Amid the 1980s farm crisis, desperate farmer, son murder ag lenders
MARSHALL, Minn. — Lincoln County, Minn., was home to some the most bizarre early outcroppings of the farm credit crisis as it unfolded in the Upper Midwest in the late 1970s and early 1980s.
Joseph Amato, a history professor emeritus and former dean of rural and regional studies at Southwest Minnesota State University in Marshall, wrote about it in two books — one about a famous Jerusalem artichoke Ponzi scheme and the other about the murder of two agricultural lenders in Ruthton, Minn.Ruthton murders
A failed farmer and his son lured a pair of ag bankers on Sept. 29, 1983, a few miles north of Ruthton, Minn., pretending to be potential buyers. The son shot them dead.
The case was covered extensively by the “locals” — the Worthington Globe and the Marshall County Independent newspapers — and also “outsider” publications including the New York Times, Amato said.

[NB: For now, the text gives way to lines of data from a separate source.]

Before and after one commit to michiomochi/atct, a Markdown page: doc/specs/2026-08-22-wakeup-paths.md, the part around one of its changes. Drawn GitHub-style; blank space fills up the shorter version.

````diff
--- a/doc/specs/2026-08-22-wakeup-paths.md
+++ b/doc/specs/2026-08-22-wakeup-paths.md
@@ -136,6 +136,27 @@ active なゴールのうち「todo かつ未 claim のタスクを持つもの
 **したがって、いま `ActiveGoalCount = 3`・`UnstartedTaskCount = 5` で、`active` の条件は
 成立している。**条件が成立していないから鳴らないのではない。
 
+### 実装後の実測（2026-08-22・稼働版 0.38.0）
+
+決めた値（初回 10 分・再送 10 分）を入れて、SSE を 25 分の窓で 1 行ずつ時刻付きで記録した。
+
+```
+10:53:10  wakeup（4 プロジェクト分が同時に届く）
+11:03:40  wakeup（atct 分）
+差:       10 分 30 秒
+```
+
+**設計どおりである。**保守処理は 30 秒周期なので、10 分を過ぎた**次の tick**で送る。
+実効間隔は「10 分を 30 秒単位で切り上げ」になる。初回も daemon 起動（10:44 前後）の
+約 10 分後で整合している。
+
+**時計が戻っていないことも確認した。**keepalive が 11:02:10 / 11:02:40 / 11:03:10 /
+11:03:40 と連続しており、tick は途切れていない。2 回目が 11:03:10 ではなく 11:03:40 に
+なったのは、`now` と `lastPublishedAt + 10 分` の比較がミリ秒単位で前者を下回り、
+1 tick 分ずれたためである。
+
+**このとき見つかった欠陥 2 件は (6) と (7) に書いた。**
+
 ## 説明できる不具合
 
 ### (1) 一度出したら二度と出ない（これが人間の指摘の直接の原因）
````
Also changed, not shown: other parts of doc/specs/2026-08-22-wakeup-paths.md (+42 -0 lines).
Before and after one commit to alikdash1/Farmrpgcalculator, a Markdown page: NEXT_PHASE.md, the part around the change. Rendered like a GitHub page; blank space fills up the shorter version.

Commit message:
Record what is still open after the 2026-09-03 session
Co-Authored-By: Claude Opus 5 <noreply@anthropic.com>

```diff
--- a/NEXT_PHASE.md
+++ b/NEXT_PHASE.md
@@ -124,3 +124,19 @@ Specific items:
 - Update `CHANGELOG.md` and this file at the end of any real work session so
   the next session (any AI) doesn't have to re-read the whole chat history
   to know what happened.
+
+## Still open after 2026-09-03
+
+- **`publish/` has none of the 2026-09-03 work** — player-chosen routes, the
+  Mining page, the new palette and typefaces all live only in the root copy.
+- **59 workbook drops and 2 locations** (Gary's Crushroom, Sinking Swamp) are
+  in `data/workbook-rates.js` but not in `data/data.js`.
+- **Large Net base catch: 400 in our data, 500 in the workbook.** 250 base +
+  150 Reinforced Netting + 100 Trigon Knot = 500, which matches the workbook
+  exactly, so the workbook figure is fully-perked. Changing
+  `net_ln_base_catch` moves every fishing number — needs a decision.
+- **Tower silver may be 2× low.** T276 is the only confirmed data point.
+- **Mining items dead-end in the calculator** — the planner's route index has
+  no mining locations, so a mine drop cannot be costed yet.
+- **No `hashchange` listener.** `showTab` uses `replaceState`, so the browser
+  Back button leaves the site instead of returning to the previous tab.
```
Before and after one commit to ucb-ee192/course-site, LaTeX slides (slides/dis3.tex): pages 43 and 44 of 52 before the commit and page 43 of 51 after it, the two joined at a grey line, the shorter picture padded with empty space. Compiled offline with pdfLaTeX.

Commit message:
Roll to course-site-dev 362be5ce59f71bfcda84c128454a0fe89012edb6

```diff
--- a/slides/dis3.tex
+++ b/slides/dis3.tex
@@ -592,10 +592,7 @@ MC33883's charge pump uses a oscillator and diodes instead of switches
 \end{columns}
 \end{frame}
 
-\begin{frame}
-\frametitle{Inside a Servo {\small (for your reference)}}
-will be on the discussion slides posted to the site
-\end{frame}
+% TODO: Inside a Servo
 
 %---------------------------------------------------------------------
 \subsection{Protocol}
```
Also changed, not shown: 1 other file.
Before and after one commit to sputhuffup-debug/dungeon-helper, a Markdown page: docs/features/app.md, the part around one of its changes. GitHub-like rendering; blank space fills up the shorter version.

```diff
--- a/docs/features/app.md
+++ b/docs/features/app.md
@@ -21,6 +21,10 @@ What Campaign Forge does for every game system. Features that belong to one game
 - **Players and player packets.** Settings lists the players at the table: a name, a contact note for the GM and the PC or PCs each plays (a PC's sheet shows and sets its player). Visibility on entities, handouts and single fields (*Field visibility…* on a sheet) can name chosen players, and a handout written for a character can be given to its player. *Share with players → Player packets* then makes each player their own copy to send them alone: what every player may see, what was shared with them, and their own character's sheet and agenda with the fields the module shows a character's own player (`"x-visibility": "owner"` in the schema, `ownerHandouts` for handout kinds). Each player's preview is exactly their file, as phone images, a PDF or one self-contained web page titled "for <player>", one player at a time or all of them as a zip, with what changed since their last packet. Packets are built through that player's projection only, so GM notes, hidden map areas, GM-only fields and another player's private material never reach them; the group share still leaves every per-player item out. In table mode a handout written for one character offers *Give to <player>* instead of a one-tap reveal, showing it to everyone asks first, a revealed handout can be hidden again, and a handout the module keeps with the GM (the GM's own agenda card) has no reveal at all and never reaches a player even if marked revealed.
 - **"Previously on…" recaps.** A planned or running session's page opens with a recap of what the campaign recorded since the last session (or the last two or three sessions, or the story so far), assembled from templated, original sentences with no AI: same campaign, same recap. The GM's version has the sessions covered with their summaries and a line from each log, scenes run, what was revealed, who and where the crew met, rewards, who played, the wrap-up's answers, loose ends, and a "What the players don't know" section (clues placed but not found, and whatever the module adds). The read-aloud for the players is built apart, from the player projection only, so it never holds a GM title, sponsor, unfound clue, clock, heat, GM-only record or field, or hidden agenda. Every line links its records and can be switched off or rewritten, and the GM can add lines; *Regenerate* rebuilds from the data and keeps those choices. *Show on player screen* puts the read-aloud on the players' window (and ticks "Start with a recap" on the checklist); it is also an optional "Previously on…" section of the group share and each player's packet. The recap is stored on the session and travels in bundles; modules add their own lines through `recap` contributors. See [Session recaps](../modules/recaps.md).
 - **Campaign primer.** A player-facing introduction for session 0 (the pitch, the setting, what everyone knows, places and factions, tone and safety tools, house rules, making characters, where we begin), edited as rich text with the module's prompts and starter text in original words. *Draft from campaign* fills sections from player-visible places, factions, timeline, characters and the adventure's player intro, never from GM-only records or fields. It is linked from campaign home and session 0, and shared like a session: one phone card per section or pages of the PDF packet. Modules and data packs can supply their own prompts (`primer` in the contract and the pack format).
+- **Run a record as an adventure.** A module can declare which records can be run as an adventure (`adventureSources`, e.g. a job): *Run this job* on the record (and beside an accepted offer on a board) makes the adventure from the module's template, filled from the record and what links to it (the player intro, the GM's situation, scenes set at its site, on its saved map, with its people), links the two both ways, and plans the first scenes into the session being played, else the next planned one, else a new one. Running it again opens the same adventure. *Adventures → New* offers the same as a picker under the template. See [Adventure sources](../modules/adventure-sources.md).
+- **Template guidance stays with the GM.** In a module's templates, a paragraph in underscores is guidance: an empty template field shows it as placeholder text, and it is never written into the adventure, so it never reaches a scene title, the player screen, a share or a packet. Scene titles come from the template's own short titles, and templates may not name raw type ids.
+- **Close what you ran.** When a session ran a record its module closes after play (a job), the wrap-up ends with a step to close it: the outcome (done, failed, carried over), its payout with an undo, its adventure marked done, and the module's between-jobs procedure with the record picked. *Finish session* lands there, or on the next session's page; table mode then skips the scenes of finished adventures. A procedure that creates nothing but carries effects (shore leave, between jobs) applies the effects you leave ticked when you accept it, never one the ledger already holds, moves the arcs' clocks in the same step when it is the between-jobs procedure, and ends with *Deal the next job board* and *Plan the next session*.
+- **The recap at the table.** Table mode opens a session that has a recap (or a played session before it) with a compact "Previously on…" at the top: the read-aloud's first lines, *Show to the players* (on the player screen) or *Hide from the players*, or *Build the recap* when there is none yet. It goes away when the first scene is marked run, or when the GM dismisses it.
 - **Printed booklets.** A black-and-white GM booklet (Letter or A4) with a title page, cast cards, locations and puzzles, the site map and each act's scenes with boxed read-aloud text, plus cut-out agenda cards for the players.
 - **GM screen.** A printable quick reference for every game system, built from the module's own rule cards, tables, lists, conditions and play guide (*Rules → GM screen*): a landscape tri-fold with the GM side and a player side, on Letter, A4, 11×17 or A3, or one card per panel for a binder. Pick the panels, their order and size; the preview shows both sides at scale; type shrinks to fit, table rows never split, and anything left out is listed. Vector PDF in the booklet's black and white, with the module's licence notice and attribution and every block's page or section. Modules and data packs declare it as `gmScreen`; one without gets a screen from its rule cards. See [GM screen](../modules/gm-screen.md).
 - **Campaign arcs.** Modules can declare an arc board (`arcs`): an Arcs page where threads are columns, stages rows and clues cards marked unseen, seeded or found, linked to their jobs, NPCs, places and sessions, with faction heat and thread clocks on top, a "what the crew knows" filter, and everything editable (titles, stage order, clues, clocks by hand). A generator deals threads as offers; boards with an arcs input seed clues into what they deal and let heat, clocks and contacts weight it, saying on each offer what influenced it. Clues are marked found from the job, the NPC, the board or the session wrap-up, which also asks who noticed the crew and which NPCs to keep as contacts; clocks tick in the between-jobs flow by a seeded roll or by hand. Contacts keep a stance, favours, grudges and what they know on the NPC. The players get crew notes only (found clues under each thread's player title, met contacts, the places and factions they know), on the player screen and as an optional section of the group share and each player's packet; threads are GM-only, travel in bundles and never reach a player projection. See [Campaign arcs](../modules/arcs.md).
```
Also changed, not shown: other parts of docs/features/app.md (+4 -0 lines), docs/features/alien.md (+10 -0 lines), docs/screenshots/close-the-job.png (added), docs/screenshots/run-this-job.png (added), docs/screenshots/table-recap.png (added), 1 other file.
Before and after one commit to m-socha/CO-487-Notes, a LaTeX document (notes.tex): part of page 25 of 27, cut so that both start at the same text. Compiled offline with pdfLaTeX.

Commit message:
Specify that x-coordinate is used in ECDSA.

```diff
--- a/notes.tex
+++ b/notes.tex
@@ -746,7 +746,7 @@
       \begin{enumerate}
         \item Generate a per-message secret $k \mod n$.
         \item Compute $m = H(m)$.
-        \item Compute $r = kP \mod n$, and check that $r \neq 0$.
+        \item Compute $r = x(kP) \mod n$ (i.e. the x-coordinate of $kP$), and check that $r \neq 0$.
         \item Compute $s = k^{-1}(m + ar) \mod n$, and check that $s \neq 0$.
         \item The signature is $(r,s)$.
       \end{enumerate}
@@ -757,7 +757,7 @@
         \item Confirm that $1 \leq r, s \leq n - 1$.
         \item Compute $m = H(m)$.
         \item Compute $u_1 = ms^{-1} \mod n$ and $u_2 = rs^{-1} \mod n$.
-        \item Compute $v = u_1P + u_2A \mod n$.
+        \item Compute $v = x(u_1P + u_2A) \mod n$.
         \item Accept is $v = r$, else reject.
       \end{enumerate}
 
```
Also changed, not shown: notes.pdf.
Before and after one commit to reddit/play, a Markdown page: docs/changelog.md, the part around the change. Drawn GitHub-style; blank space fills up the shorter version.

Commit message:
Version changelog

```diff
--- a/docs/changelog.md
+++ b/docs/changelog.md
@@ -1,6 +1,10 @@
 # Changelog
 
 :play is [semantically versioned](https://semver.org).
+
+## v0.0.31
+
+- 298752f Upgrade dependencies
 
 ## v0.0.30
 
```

It was a shocking story: failed former farmer James Jenkins, 46, and his son Steven, 18, lured Rudolph “Rudy” Blythe, president and owner of the Buffalo Ridge State Bank of Ruthton, and his loan officer, Deems “Toby” Thulin, to a farmstead Jenkins had once inhabited.
The Jenkins duo fled to Paducah, Texas, near Lubbock, where James Jenkins later died by a shot from his own shotgun.
Steven turned himself in.Biting back
On Oct. 28, 1983, a grand jury charged Steven with murdering the bankers. He never took the stand but was convicted of bushwhacking the bankers, shooting one from a distance and and chasing them down.
Amato said the “bigger outside press” that seldom showed up in rural America often got the story wrong. There were three non-fiction books, including one by a New York Times writer. “People” magazine ran a story.
Jim Langman, a Starbuck, farmer and local president of AAM, said, “A farmer is a human being, and a human being is an animal; if you beat at him, poke at him, and take everything away from him, he’s going to turn and bite back,”
Amato wrote a detailed, more nuanced account in his book, “When Father and Son Conspire: A Minnesota Farm Murder,” published in 1988.
Amato wrote that James was the only child of poor farmers. He’d quit school after 10th grade, married his wife Darlene and had a daughter and son.Family meltdown
After several failed ventures, Darlene left James in August 1980. She filed for divorce, alleging verbal abuse. She later remarried.
James complained to others that his wife may have been stepping out with an employer and even bank president Rudy Blythe.
James Jenkins quit the farm and illegally sold cattle that been collateral for a Buffalo Ridge Bank loan.
He filed for bankruptcy, owing $25,000. He started another dairy operation, but the barn burned. He started trucking in Ohio, then hitchhiked to Texas for labor and maintenance jobs at a school district. Steven quit school in 11th grade and joined his dad in Texas.
The loner and his son returned to Minnesota, slept on air mattresses and were refused loans and credit by cattle sellers, citing poor credit references from Buffalo Ridge Bank.
James had bought an M-1 rifle for his son, Steven, who “dressed like he was AWOL from the Army or the Marines,” as Amato puts it. One of James’ co-workers, a Vietnam veteran, taught the boy how to use it.Strange twists
Steven’s trial was judicial theater seldom seen in the area.
Defense attorney Allan “Swen” Anderson, a controversial, loud, profane trial lawyer from Granite Falls, took Steven’s case for free. Swen Anderson tried to earn money for a psychological examination of Steven by selling the story to a New York screenplay writer.
In a bizarre twist, Anderson kept Steven in his own home during the trial and in 1984 actually adopted the young man, which allowed the defendant to change his last name to Anderson. Steven’s mother (and her new husband) bankrolled Steven’s $150,000 bond.
Steven confessed to two charges and claimed he went with his father to “rob and scare” Blythe.
The jury found Steven guilty of first-degree premeditated killing of Blythe and second-degree intentional killing of Thulin. The judge sentenced him to life in prison for killing Blythe, and to 100 months for the murder of Thulin.
In late 1985, Anderson appealed the case to the Minnesota Supreme Court but was rejected. On Feb. 2, 1986, Anderson died of a heart attack. In May 1986, the U.S. Supreme Court let stand Steven’s conviction.
In 2000, Steven Anderson confessed to the murders in a television documentary, saying he had been convinced Blythe was the source of the family’s problems.
Tom Fabel, the prosecutor in the case, who helped get him on a path to parole. Steven (Jenkins) Anderson at age 49 was released on parole in May 2015. He will remain under supervision of the Hennepin County authorities for life.
This story has been updated to correct the age of Steven Anderson.